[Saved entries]
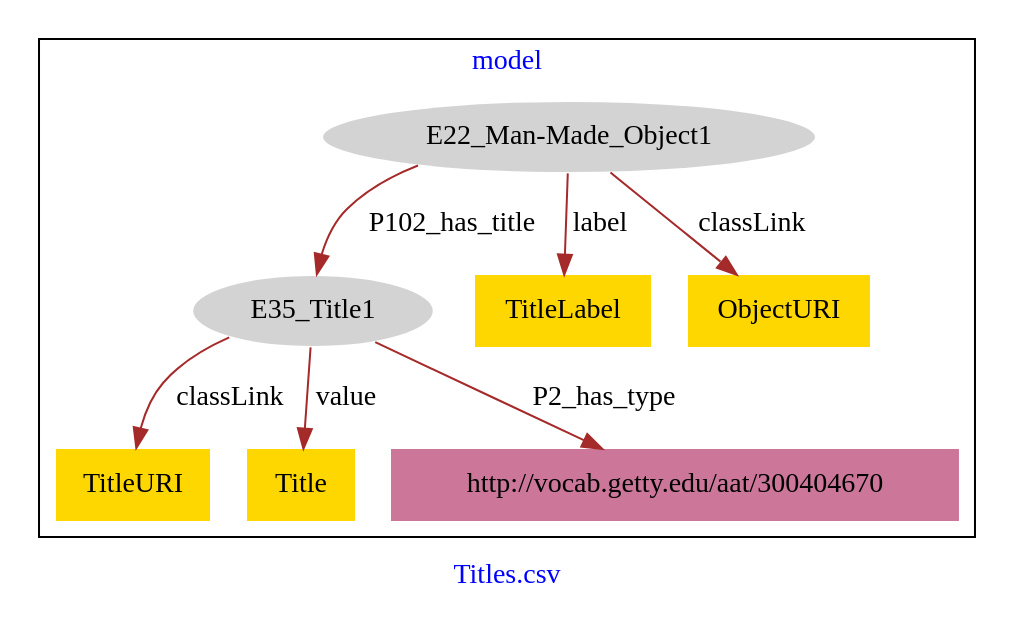
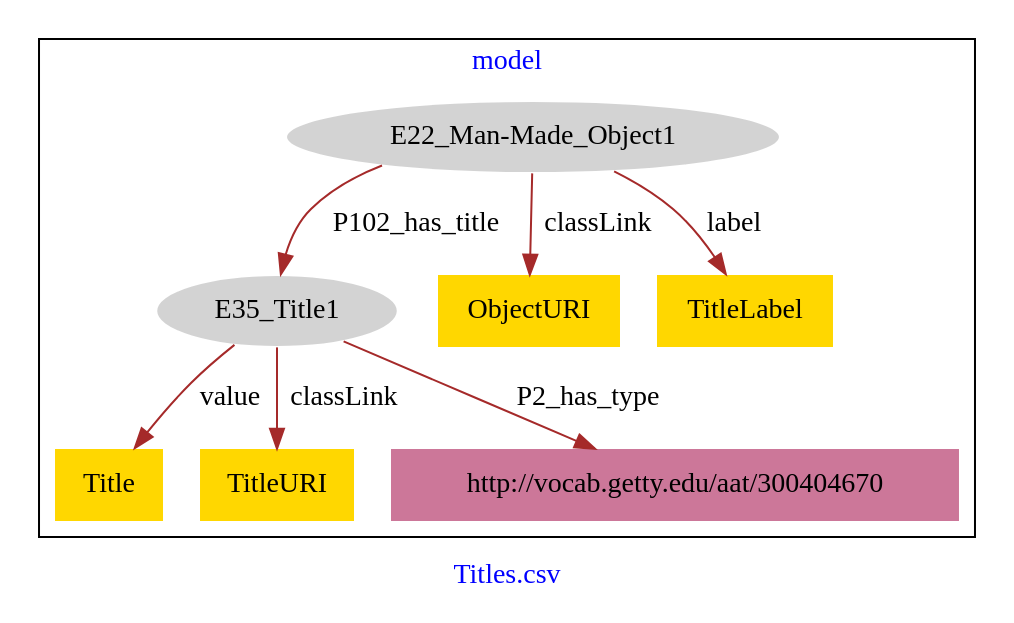
The diagram in Titles/Titles-model.dot (american-art/GM), drawn with Graphviz before and after one commit.

Commit message:
Update file Titles-model.dot

```diff
--- a/Titles/Titles-model.dot
+++ b/Titles/Titles-model.dot
@@ -1,21 +1,21 @@
 digraph n0 {
 fontcolor="blue"
 remincross="true"
 label="Titles.csv"
 subgraph cluster {
 label="model"
 n2[style="filled",color="white",fillcolor="lightgray",label="E22_Man-Made_Object1"];
 n3[style="filled",color="white",fillcolor="lightgray",label="E35_Title1"];
-n4[shape="plaintext",style="filled",fillcolor="gold",label="TitleURI"];
-n5[shape="plaintext",style="filled",fillcolor="gold",label="Title"];
+n4[shape="plaintext",style="filled",fillcolor="gold",label="Title"];
+n5[shape="plaintext",style="filled",fillcolor="gold",label="ObjectURI"];
 n6[shape="plaintext",style="filled",fillcolor="gold",label="TitleLabel"];
-n7[shape="plaintext",style="filled",fillcolor="gold",label="ObjectURI"];
+n7[shape="plaintext",style="filled",fillcolor="gold",label="TitleURI"];
 n8[shape="plaintext",style="filled",fillcolor="#CC7799",label="http://vocab.getty.edu/aat/300404670"];
 }
 n2 -> n3[color="brown",fontcolor="black",label="P102_has_title"]
-n3 -> n4[color="brown",fontcolor="black",label="classLink"]
-n3 -> n5[color="brown",fontcolor="black",label="value"]
+n3 -> n4[color="brown",fontcolor="black",label="value"]
+n2 -> n5[color="brown",fontcolor="black",label="classLink"]
 n2 -> n6[color="brown",fontcolor="black",label="label"]
-n2 -> n7[color="brown",fontcolor="black",label="classLink"]
+n3 -> n7[color="brown",fontcolor="black",label="classLink"]
 n3 -> n8[color="brown",fontcolor="black",label="P2_has_type"]
 }
```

[REQUIREMENT] Count how many lines above contain the word "style". Reply with the number alone.

[YOUR RESPONSE] 10